Back to the Library
On Aug. 1, 2008, the U.S. Court of Appeals for the Seventh Circuit addressed what it described as a novel legal issue, interpreting a provision of the Class Action Fairness Act, 28 USC Section 1332(d)(11) (CAFA), which the Court said "has not been addressed in this or any other circuit." Bullard v. Burlington Northern Santa Fe Railway Co., No. 08-8011 (Aug. 1, 2008).
Affirming a District Court ruling in favor of Jenner & Block's client and other defendants, the appellate court ruled that federal court is the appropriate place to try a lawsuit filed by 144 plaintiffs against four companies that were allegedly involved in the release of toxic chemicals from a plant in Texas. The ruling sets significant legal precedent and represents a win for several defendants.
The defendants had removed the case from Illinois state court to the U.S. District Court for the Northern District of Illinois under the recently enacted CAFA. Under CAFA, a "mass action" -- one involving a proposed trial of the claims of more than 100 litigants -- can be removed to federal court. The plaintiffs claimed that, although they had filed a single complaint for 144 plaintiffs, theirs was not a "mass action" because they had not expressly stated that they were seeking a joint trial and might later stipulate to trial in smaller groups. The plaintiffs argued that defendants may remove a mass action only when a final pretrial order identifies 100 or more plaintiffs to be included in a single trial.
The Seventh Circuit rejected the plaintiffs' contention, holding that the case was properly removed because a joint trial is implicitly proposed by the filing of a complaint joining 100 or more plaintiffs and that it was irrelevant whether a trial covering 100 or more plaintiffs actually ensued.
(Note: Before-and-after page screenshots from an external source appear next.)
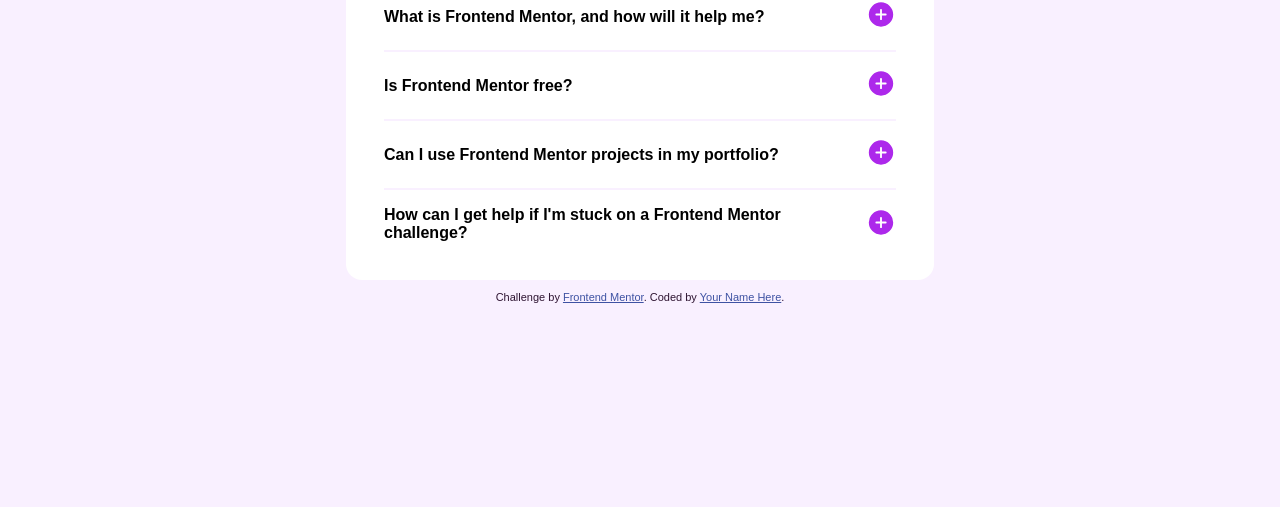
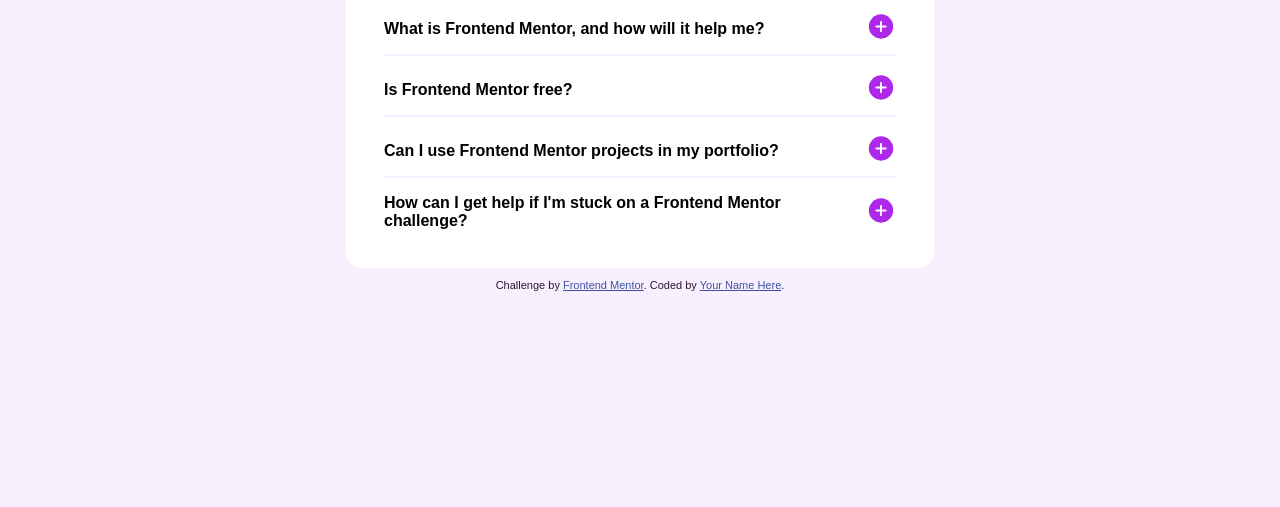
Before and after one commit to aaditamanugraha/faq-accordion-main, a website: page index.html in a window 1280 px wide. Shown: the part 293-800 px from the top of the page. Drawn offline with Linux system fonts and the light colour scheme.

Commit message:
Update style faq

```diff
--- a/index.html
+++ b/index.html
@@ -21,6 +21,7 @@
 
       <div class="faq-container">
         <div class="faq-card">
+          <div class="faq-box">
             <div class="faq-content">
               <h4>What is Frontend Mentor, and how will it help me?</h4>
               <!-- <p>
@@ -34,10 +35,11 @@
               <img src="./assets/images/icon-plus.svg" alt="icon plus" />
             </div>
           </div>
-
           <hr />
+        </div>
 
         <div class="faq-card">
+          <div class="faq-box">
             <div class="faq-content">
               <h4>Is Frontend Mentor free?</h4>
               <!-- <p>
@@ -50,10 +52,11 @@
               <img src="./assets/images/icon-plus.svg" alt="icon plus" />
             </div>
           </div>
-
           <hr />
+        </div>
 
         <div class="faq-card">
+          <div class="faq-box">
             <div class="faq-content">
               <h4>Can I use Frontend Mentor projects in my portfolio?</h4>
               <!-- <p>
@@ -66,10 +69,11 @@
               <img src="./assets/images/icon-plus.svg" alt="icon plus" />
             </div>
           </div>
-
           <hr />
+        </div>
 
         <div class="faq-card">
+          <div class="faq-box">
             <div class="faq-content">
               <h4>
                 How can I get help if I'm stuck on a Frontend Mentor challenge?
@@ -82,6 +86,7 @@
             </div>
             <div class="faq-icon">
               <img src="./assets/images/icon-plus.svg" alt="icon plus" />
+            </div>
           </div>
         </div>
       </div>
--- a/style.css
+++ b/style.css
@@ -40,12 +40,12 @@
   margin-bottom: 16px;
 }
 
-hr {
+.faq-card hr {
   border: 1px solid var(--color-light-pink);
-  margin: 16px 0;
+  margin-bottom: 16px;
 }
 
-.faq-card {
+.faq-box {
   display: flex;
   align-items: center;
   justify-content: space-between;
```
Lines whose indentation alone changed are shown as unchanged.
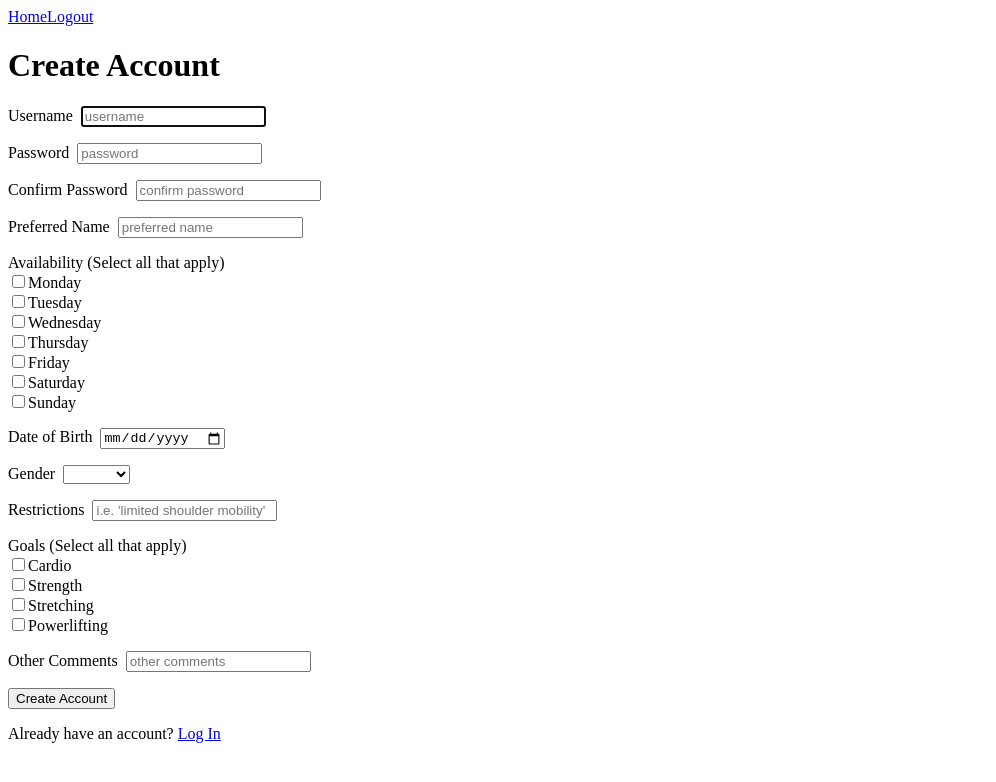
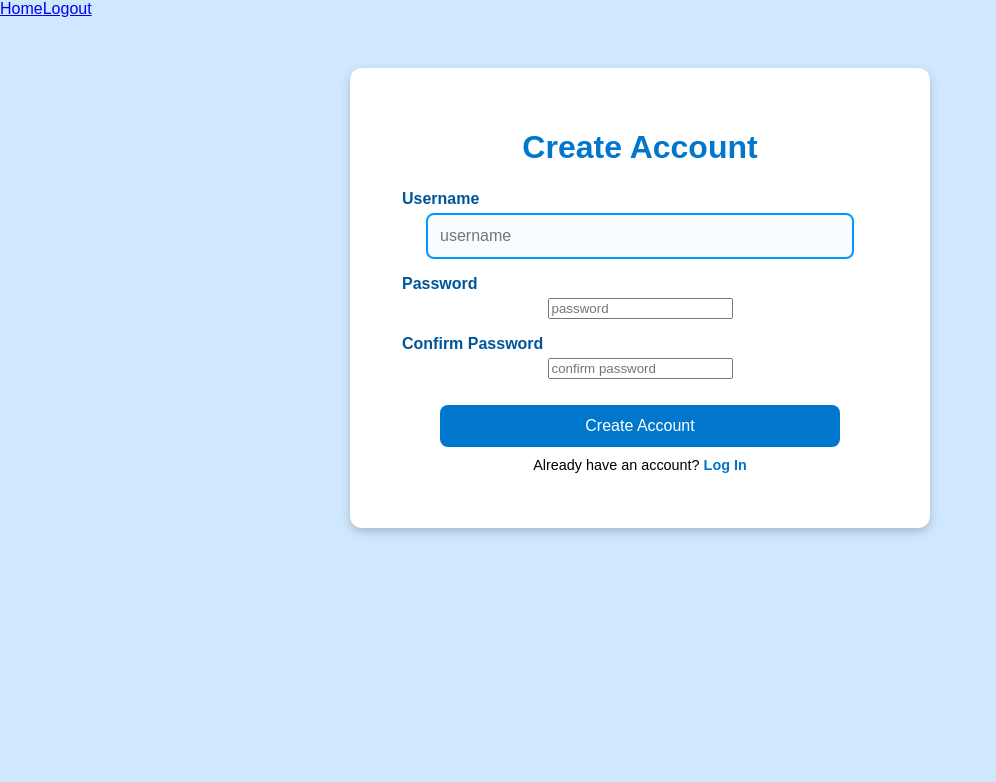
Before and after one commit to Emp923/fitness-app, a React (Vite) app in the folder fitness-client/: page /register in a window 1280 px wide. Shown: the top 782 px of the page, without its empty margins (0-996 px from the left). Built offline with nearby package versions, Linux system fonts and the light colour scheme.

Commit message:
User Details almost done

```diff
--- a/fitness-client/src/main.tsx
+++ b/fitness-client/src/main.tsx
@@ -4,6 +4,8 @@ import { RouterProvider } from "react-router-dom";
 import router from "./router";
 import { Provider } from "react-redux";
 import store from "./store";
+//import "./UserDetailsPage.css";
+
 
 createRoot(document.getElementById("root")!).render(
   <StrictMode>
--- a/fitness-client/src/pages/RegisterPage.tsx
+++ b/fitness-client/src/pages/RegisterPage.tsx
@@ -7,13 +7,6 @@ const RegisterPage = () => {
   const [username, setUsername] = useState<string>("");
   const [password, setPassword] = useState<string>("");
   const [confirmPassword, setConfirmPassword] = useState<string>("");
-  const [preferredName, setPreferredName] = useState<string>("");
-  const [availability, setAvailability] = useState<string[]>([]);
-  const [birthday, setBirthday] = useState<Date | null>(null);
-  const [gender, setGender] = useState<string>("");
-  const [restrictions, setRestrictions] = useState<string>("");
-  const [goals, setGoals] = useState<string[]>([]);
-  const [comments, setComment] = useState<string>("");
 
   const navigate = useNavigate();
 
@@ -23,47 +16,13 @@ const RegisterPage = () => {
       if (password !== confirmPassword) {
         throw Error("Password error");
       }
-      const res = await register({ username, password, confirmPassword, preferredName,
-        availability, birthday, gender, restrictions, goals, comments });
+      const res = await register({ username, password, confirmPassword });
       if (res.status === 201) {
         navigate("/login");
       }
     } catch (error) {
       console.log(error);
     }
-  };
-
-  const daysOfWeek = [
-    "Monday",
-    "Tuesday",
-    "Wednesday",
-    "Thursday",
-    "Friday",
-    "Saturday",
-    "Sunday",
-  ];
-
-  const goalsList = [
-    "Cardio",
-    "Strength",
-    "Stretching",
-    "Powerlifting"
-  ];
-
-  const handleDayCheckboxChange = (day: string) => {
-    setAvailability((prevAvailability) =>
-      prevAvailability.includes(day)
-        ? prevAvailability.filter((d) => d !== day)
-        : [...prevAvailability, day]
-    );
-  };
-
-  const handleGoalCheckboxChange = (goal: string) => {
-    setGoals((prevGoal) =>
-      prevGoal.includes(goal)
-        ? prevGoal.filter((g) => g !== goal)
-        : [...prevGoal, goal]
-    );
   };
 
   return (
@@ -101,90 +60,6 @@ const RegisterPage = () => {
             onChange={(e) => setConfirmPassword(e.target.value)}
           />
         </div>
-        <div className="form-input-group">
-          <label htmlFor="preferredName">Preferred Name</label>
-          <input
-            type="text"
-            name="preferredName"
-            placeholder="preferred name"
-            required
-            onChange={(e) => setPreferredName(e.target.value)}
-          />
-        </div>
-        <div className="form-input-group">
-          <label htmlFor="availability">Availability (Select all that apply)</label>
-          <div className="checkbox-group">
-            {daysOfWeek.map((day) => (
-              <div key={day} className="checkbox-item">
-                <label>
-                  <input
-                    type="checkbox"
-                    value={day}
-                    checked={availability.includes(day)}
-                    onChange={() => handleDayCheckboxChange(day)}
-                  />
-                  {day}
-                </label>
-              </div>
-            ))}
-          </div>
-        </div>
-        <div className="form-input-group">
-          <label htmlFor="birthday">Date of Birth</label>
-          <input
-            type="date"
-            name="birthday"
-            placeholder="date of birth"
-            required
-            onChange={(e) => setBirthday(e.target.value ? new Date(e.target.value) : null)}
-          />
-        </div>
-        <div className="form-input-group">
-          <label htmlFor="gender">Gender</label>
-          <select name="gender" onChange={(e) => setGender(e.target.value)}>
-            <option></option>
-            <option value="male">Male</option>
-            <option value="female">Female</option>
-          </select>
-        </div>
-        <div className="form-input-group">
-          <label htmlFor="restrictions">Restrictions</label>
-          <input
-            type="text"
-            name="restrictions"
-            placeholder="i.e. 'limited shoulder mobility'"
-            required
-            onChange={(e) => setRestrictions(e.target.value)}
-          />
-        </div>
-        <div className="form-input-group">
-          <label htmlFor="goals">Goals (Select all that apply)</label>
-          <div className="checkbox-group">
-            {goalsList.map((goal) => (
-              <div key={goal} className="checkbox-item">
-                <label>
-                  <input
-                    type="checkbox"
-                    value={goal}
-                    checked={goals.includes(goal)}
-                    onChange={() => handleGoalCheckboxChange(goal)}
-                  />
-                  {goal}
-                </label>
-              </div>
-            ))}
-          </div>
-        </div>
-        <div className="form-input-group">
-          <label htmlFor="comments">Other Comments</label>
-          <input
-            type="text"
-            name="comments"
-            placeholder="other comments"
-            required
-            onChange={(e) => setComment(e.target.value)}
-          />
-        </div>
         <button type="submit">Create Account</button>
         <p>Already have an account? <Link to="/login">Log In</Link></p>
       </form>
--- a/fitness-client/src/pages/UserDetails.tsx
+++ b/fitness-client/src/pages/UserDetails.tsx
@@ -1,6 +1,6 @@
 import { FormEvent, useState } from "react";
 import { Link, useNavigate } from "react-router-dom";
-import "./LoginPage.css";
+import "./UserDetailsPage.css";
 import { userDetailsSubmit } from "../services/userDetailsService";
 import { formatDate } from "../utils.ts";
 
@@ -18,7 +18,7 @@ const UserDetails = () => {
     const handleSubmit = async (event: FormEvent) => {
         event.preventDefault();
         const formData = {
-            userId: 4,
+            userId: 6,
             preferredName,
             availability: availability.toString(),
             birthday: formatDate(birthday?.toString()),
@@ -52,9 +52,13 @@ const UserDetails = () => {
 
     const goalsList = [
         "Cardio",
+        "Olympic Weightlifting",
+        "Plyometrics",
+        "Powerlifting",
         "Strength",
         "Stretching",
-        "Powerlifting"
+        "Strongman"
+
     ];
 
     const handleDayCheckboxChange = (day: string) => {
@@ -162,8 +166,7 @@ const UserDetails = () => {
                         onChange={(e) => setComment(e.target.value)}
                     />
                 </div>
-                <button type="submit">Create Account</button>
-                <p>Already have an account? <Link to="/login">Log In</Link></p>
+                <button type="submit">Save Details</button>
             </form>
         </div>
     );
--- /dev/null
+++ b/fitness-client/src/pages/UserDetailsPage.css
@@ -0,0 +1,141 @@
+body, html {
+    background-color: #d0e8ff;
+    font-family: Arial, sans-serif;
+    margin: 0;
+    padding: 0;
+    width: 100%;
+    height: 100%;
+    overflow-x: hidden;
+}
+
+#register {
+    background-color: #ffffff;
+    padding: 2.5rem;
+    border-radius: 12px;
+    box-shadow: 0px 4px 10px rgba(0, 0, 0, 0.2);
+    width: 500px;
+    max-width: 90%;
+    margin: 50px auto;
+    text-align: center;
+}
+
+h1 {
+    color: #0077cc;
+    font-size: 2rem;
+    margin-bottom: 1.5rem;
+}
+
+.form-input-group {
+    display: flex;
+    flex-direction: column;
+    align-items: center;
+    text-align: left;
+    width: 100%;
+}
+
+label {
+    align-self: flex-start;
+    margin-left: 12px;
+    font-weight: bold;
+    color: #005599;
+    display: block;
+    margin-bottom: 5px;
+}
+
+input[type="text"],
+input[type="date"],
+select,
+.checkbox-group,
+button {
+    width: 100%;
+    max-width: 400px;
+    padding: 12px;
+    border: 2px solid #0099ff;
+    border-radius: 8px;
+    outline: none;
+    font-size: 1rem;
+    background-color: #f8fbff;
+}
+
+select {
+    cursor: pointer;
+}
+
+.checkbox-group {
+    background-color: #f0f8ff;
+    padding: 1rem;
+    border-radius: 10px;
+    box-shadow: inset 0px 2px 5px rgba(0, 0, 0, 0.1);
+    display: flex;
+    flex-direction: column;
+    align-items: left;
+}
+
+.checkbox-item {
+    display: flex;
+    align-items: center;
+    gap: 8px;
+    margin-bottom: 6px;
+}
+
+.checkbox-item input[type="checkbox"] {
+    appearance: none;
+    width: 20px;
+    height: 20px;
+    border: 2px solid #0077cc;
+    border-radius: 4px;
+    cursor: pointer;
+    position: relative;
+}
+
+.checkbox-item input[type="checkbox"]:checked {
+    background-color: #0077cc;
+    border-color: #005599;
+}
+
+.checkbox-item input[type="checkbox"]::after {
+    content: "✔";
+    font-size: 14px;
+    color: white;
+    position: center;
+    top: 1px;
+    left: 4px;
+    display: none;
+}
+
+.checkbox-item input[type="checkbox"]:checked::after {
+    display: block;
+}
+
+button {
+    background-color: #0077cc;
+    color: white;
+    padding: 12px;
+    border: none;
+    border-radius: 8px;
+    cursor: pointer;
+    width: 100%;
+    max-width: 400px;
+    font-size: 1rem;
+    transition: 0.3s;
+    margin-top: 10px;
+}
+
+button:hover {
+    background-color: #005599;
+}
+
+p {
+    margin-top: 10px;
+    font-size: 0.9rem;
+}
+
+p a {
+    color: #0077cc;
+    text-decoration: none;
+    font-weight: bold;
+}
+
+p a:hover {
+    text-decoration: underline;
+}
```
Also changed, not shown: fitness-client/src/services/authService.ts (+0 -7 lines), fitness-client/src/services/userDetailsService.ts (+0 -13 lines).
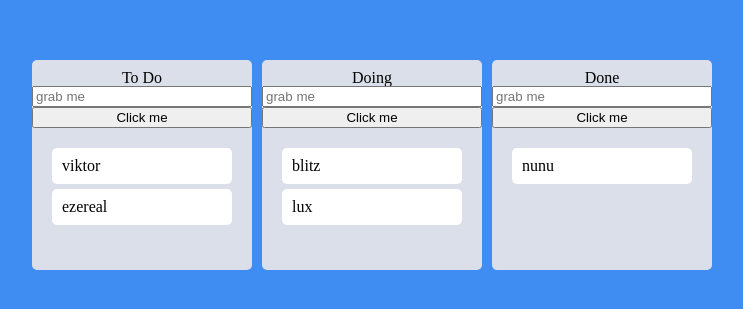
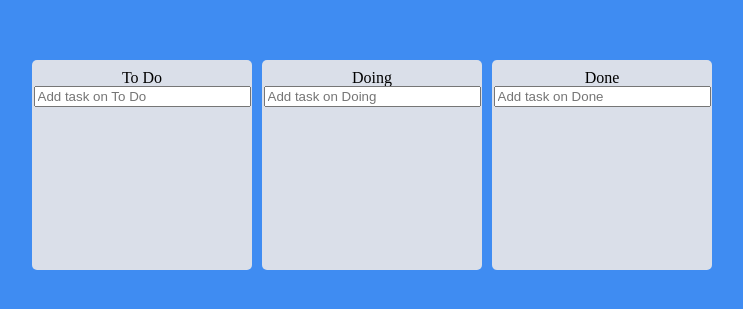
Before and after one commit to apeachicetea/To-do-list, a React (Create React App) app: page / in a window 1280 px wide. Shown: the part 235-544 px from the top of the page, without its empty margins (268-1011 px from the left). Built offline with nearby package versions, Linux system fonts and the light colour scheme.

Commit message:
Done react-hook-form

```diff
--- a/src/App.tsx
+++ b/src/App.tsx
@@ -24,18 +24,16 @@
 function App() {
   const [toDos, setToDos] = useRecoilState(toDoState);
   const onDragEnd = (info: DropResult) => {
-    const { destination, draggableId, source } = info;
+    const { destination, source } = info;
     console.log(info);
-
     if (!destination) return;
     if (destination?.droppableId === source.droppableId) {
       //same board
       setToDos((allBoards) => {
         const boardCopy = [...allBoards[source.droppableId]];
-        // 1) Delete item on source.index
+        const taskObj = boardCopy[source.index];
         boardCopy.splice(source.index, 1);
-        // 2) Put back the item on the destination.index
-        boardCopy.splice(destination?.index, 0, draggableId);
+        boardCopy.splice(destination?.index, 0, taskObj);
         return {
           ...allBoards,
           [source.droppableId]: boardCopy,
@@ -47,8 +45,9 @@
       setToDos((allBoards) => {
         const sourceBoard = [...allBoards[source.droppableId]];
         const destinationBoard = [...allBoards[destination.droppableId]];
+        const taskObj = sourceBoard[source.index];
         sourceBoard.splice(source.index, 1);
-        destinationBoard.splice(destination.index, 0, draggableId);
+        destinationBoard.splice(destination.index, 0, taskObj);
         return {
           ...allBoards,
           //[]안에 변수를 적으면 자바스크립트가 알아서 해석해줌
--- a/src/Components/Board.tsx
+++ b/src/Components/Board.tsx
@@ -1,7 +1,9 @@
-import { useRef } from "react";
+import { useForm } from "react-hook-form";
 import { Droppable } from "react-beautiful-dnd";
 import styled from "styled-components";
 import DragabbleCard from "./DragabbleCard";
+import { ITodo, toDoState } from "../atoms";
+import { useSetRecoilState } from "recoil";
 
 const Wrapper = styled.div`
   padding-top: 10px;
@@ -14,6 +16,15 @@
 
 const Title = styled.div`
   text-align: center;
+`;
+
+const Form = styled.form`
+  width: 100%;
+  display: flex;
+  justify-content: center;
+  input {
+    width: 95%;
+  }
 `;
 
 interface IAreaProps {
@@ -34,21 +45,40 @@
 `;
 
 interface IBoardProps {
-  toDos: string[];
+  toDos: ITodo[];
   boardId: string;
 }
 
+interface IForm {
+  toDo: string;
+}
+
 function Board({ toDos, boardId }: IBoardProps) {
-  const inputfRef = useRef<HTMLInputElement>(null);
-  const onClick = () => {
-    inputfRef.current?.focus();
+  const setToDos = useSetRecoilState(toDoState);
+  const { register, setValue, handleSubmit } = useForm<IForm>();
+  const onValid = ({ toDo }: IForm) => {
+    const newToDo = {
+      id: Date.now(),
+      text: toDo,
+    };
+    setToDos((allBoards) => {
+      return {
+        ...allBoards,
+        [boardId]: [...allBoards[boardId], newToDo],
+      };
+    });
+    setValue("toDo", "");
   };
   return (
     <Wrapper>
       <Title>{boardId}</Title>
-      {/* ref={inputfRef}을 함으로써 input태그를 가져올 수 있게 된다 */}
-      <input ref={inputfRef} placeholder='grab me' />
-      <button onClick={onClick}>Click me</button>
+      <Form onSubmit={handleSubmit(onValid)}>
+        <input
+          {...register("toDo", { required: true })}
+          type='text'
+          placeholder={`Add task on ${boardId}`}
+        />
+      </Form>
       <Droppable droppableId={boardId}>
         {(magic, info) => (
           <Area
@@ -58,7 +88,12 @@
             {...magic.droppableProps}
           >
             {toDos.map((toDo, index) => (
-              <DragabbleCard key={toDo} index={index} toDo={toDo} />
+              <DragabbleCard
+                key={toDo.id}
+                index={index}
+                toDoId={toDo.id}
+                toDoText={toDo.text}
+              />
             ))}
             {magic.placeholder}
           </Area>
--- a/src/Components/DragabbleCard.tsx
+++ b/src/Components/DragabbleCard.tsx
@@ -3,7 +3,8 @@
 import styled from "styled-components";
 
 interface IDragabbleCardProps {
-  toDo: string;
+  toDoId: number;
+  toDoText: string;
   index: number;
 }
 
@@ -21,9 +22,9 @@
     props.isDragging ? "5px 5px 5px rgba(0,0,0,0.5)" : "none"};
 `;
 
-function DragabbleCard({ toDo, index }: IDragabbleCardProps) {
+function DragabbleCard({ toDoId, toDoText, index }: IDragabbleCardProps) {
   return (
-    <Draggable key={toDo} draggableId={toDo} index={index}>
+    <Draggable draggableId={toDoId + ""} index={index}>
       {(magic, snapshot) => (
         <Card
           isDragging={snapshot.isDragging}
@@ -31,7 +32,7 @@
           {...magic.draggableProps}
           {...magic.dragHandleProps}
         >
-          {toDo}
+          {toDoText}
         </Card>
       )}
     </Draggable>
--- a/src/atoms.tsx
+++ b/src/atoms.tsx
@@ -1,18 +1,19 @@
 import { atom, selector } from "recoil";
 
+export interface ITodo {
+  id: number;
+  text: string;
+}
+
 interface IToDoState {
-  [key: string]: string[];
+  [key: string]: ITodo[];
 }
 
 export const toDoState = atom<IToDoState>({
   key: "toDo",
   default: {
-    //interfacer에서 [key: string]이라고 명시를 안해준다면,
-    //타입스크립트는 toDostate는 to_do | doing | done 세가지 선택지만
-    //있다고 생각하기 때문에 위와 같이 string타입의 키를 가지고 스트링타입으로
-    //이루어진 배열을 가진다고 만들어주면된다.
-    "To Do": ["viktor", "ezereal"],
-    Doing: ["blitz", "lux"],
-    Done: ["nunu"],
+    "To Do": [],
+    Doing: [],
+    Done: [],
   },
 });
```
The Court noted that trying the claims of a few plaintiffs in such a case could have preclusive effects for the other plaintiffs. In fact, the appeals court said, the plaintiffs in this case were essentially proposing a trial common to all plaintiffs that was the the equivalent of a removable class action. In affirming the denial of the plaintiffs’ motion to remand, the court also mentioned that the amount in controversy requirement of CAFA is met “if at least one plaintiff demands $75,000.”
The Firm's team was led by Partners Lise T. Spacapan, Gabrielle Sigel, and Traci M. Braun and Associate Jill M. Hutchison. The decision was the subject of articles in the Chicago Daily Law Bulletin and Law 360.